From the entries below, report how many lines contain the string "United". Give only that number.

══ Input data ══

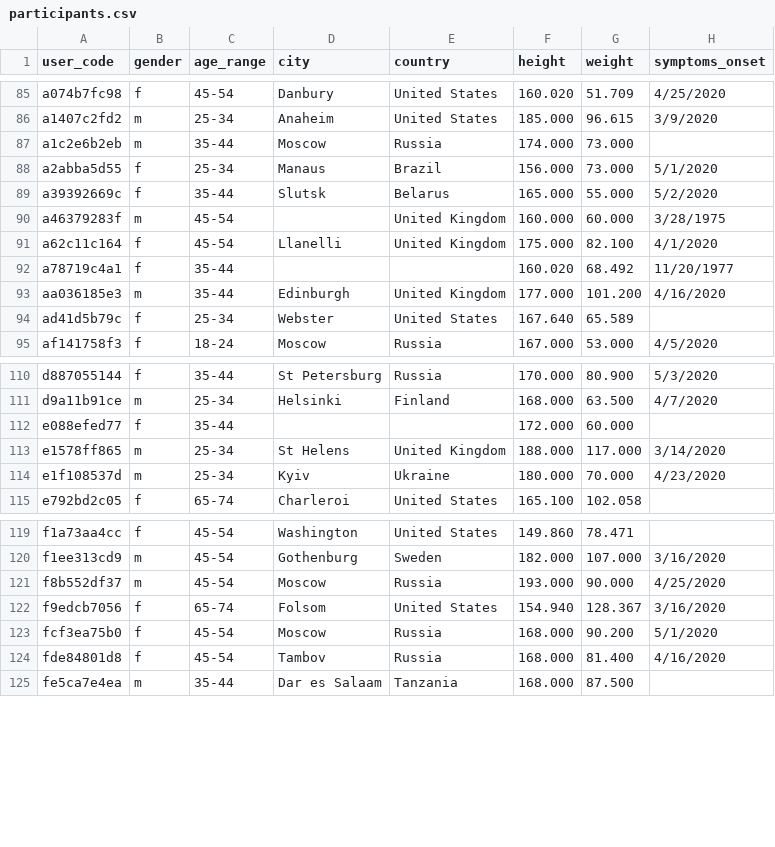
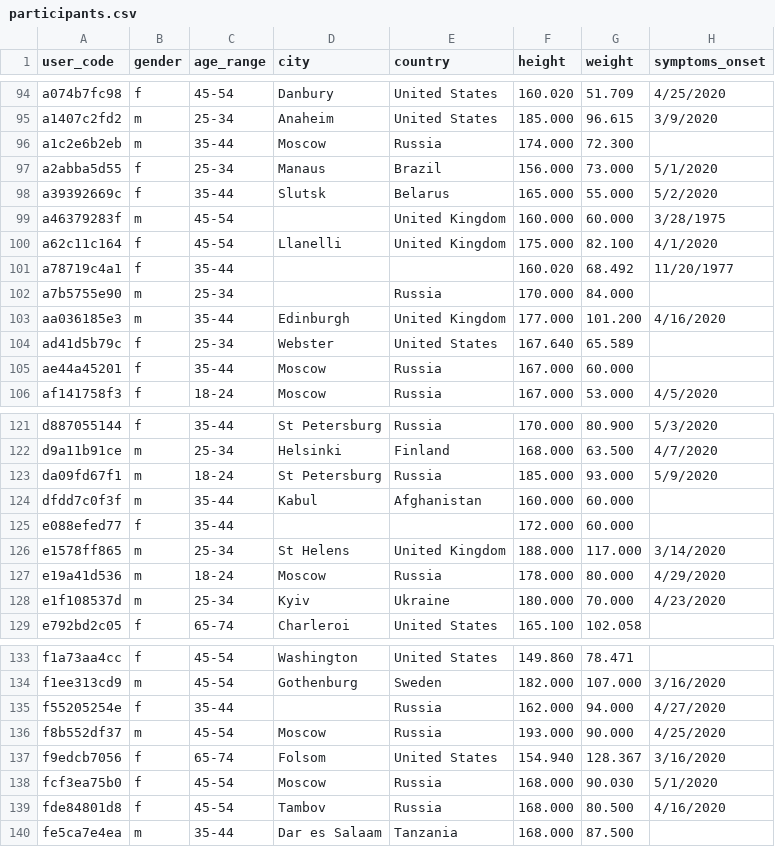
Before and after one commit to Welltory/hrv-covid19, a CSV file: data/participants.csv, drawn as a sheet; only a part is shown, gaps mark what is left out; the diff covers the shown part only.

```diff
--- a/data/participants.csv
+++ b/data/participants.csv
@@ -86,3 +95,3 @@
 "a1407c2fd2","m","25-34","Anaheim","United States","185.000","96.615","3/9/2020"
-"a1c2e6b2eb","m","35-44","Moscow","Russia","174.000","73.000",""
+"a1c2e6b2eb","m","35-44","Moscow","Russia","174.000","72.300",""
 "a2abba5d55","f","25-34","Manaus","Brazil","156.000","73.000","5/1/2020"
@@ -92,4 +101,6 @@
 "a78719c4a1","f","35-44","","","160.020","68.492","11/20/1977"
+"a7b5755e90","m","25-34","","Russia","170.000","84.000",""
 "aa036185e3","m","35-44","Edinburgh","United Kingdom","177.000","101.200","4/16/2020"
 "ad41d5b79c","f","25-34","Webster","United States","167.640","65.589",""
+"ae44a45201","f","35-44","Moscow","Russia","167.000","60.000",""
 "af141758f3","f","18-24","Moscow","Russia","167.000","53.000","4/5/2020"
@@ -111,4 +122,7 @@
 "d9a11b91ce","m","25-34","Helsinki","Finland","168.000","63.500","4/7/2020"
+"da09fd67f1","m","18-24","St Petersburg","Russia","185.000","93.000","5/9/2020"
+"dfdd7c0f3f","m","35-44","Kabul","Afghanistan","160.000","60.000",""
 "e088efed77","f","35-44","","","172.000","60.000",""
 "e1578ff865","m","25-34","St Helens","United Kingdom","188.000","117.000","3/14/2020"
+"e19a41d536","m","18-24","Moscow","Russia","178.000","80.000","4/29/2020"
 "e1f108537d","m","25-34","Kyiv","Ukraine","180.000","70.000","4/23/2020"
@@ -120,6 +134,7 @@
 "f1ee313cd9","m","45-54","Gothenburg","Sweden","182.000","107.000","3/16/2020"
+"f55205254e","f","35-44","","Russia","162.000","94.000","4/27/2020"
 "f8b552df37","m","45-54","Moscow","Russia","193.000","90.000","4/25/2020"
 "f9edcb7056","f","65-74","Folsom","United States","154.940","128.367","3/16/2020"
-"fcf3ea75b0","f","45-54","Moscow","Russia","168.000","90.200","5/1/2020"
-"fde84801d8","f","45-54","Tambov","Russia","168.000","81.400","4/16/2020"
+"fcf3ea75b0","f","45-54","Moscow","Russia","168.000","90.030","5/1/2020"
+"fde84801d8","f","45-54","Tambov","Russia","168.000","80.500","4/16/2020"
 "fe5ca7e4ea","m","35-44","Dar es Salaam","Tanzania","168.000","87.500",""
```
Also changed, not shown: 9 added rows and 1 edited cell elsewhere in this file, data/blood_pressure.csv, data/sleep.csv, 4 other files.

═══

Exercise output
5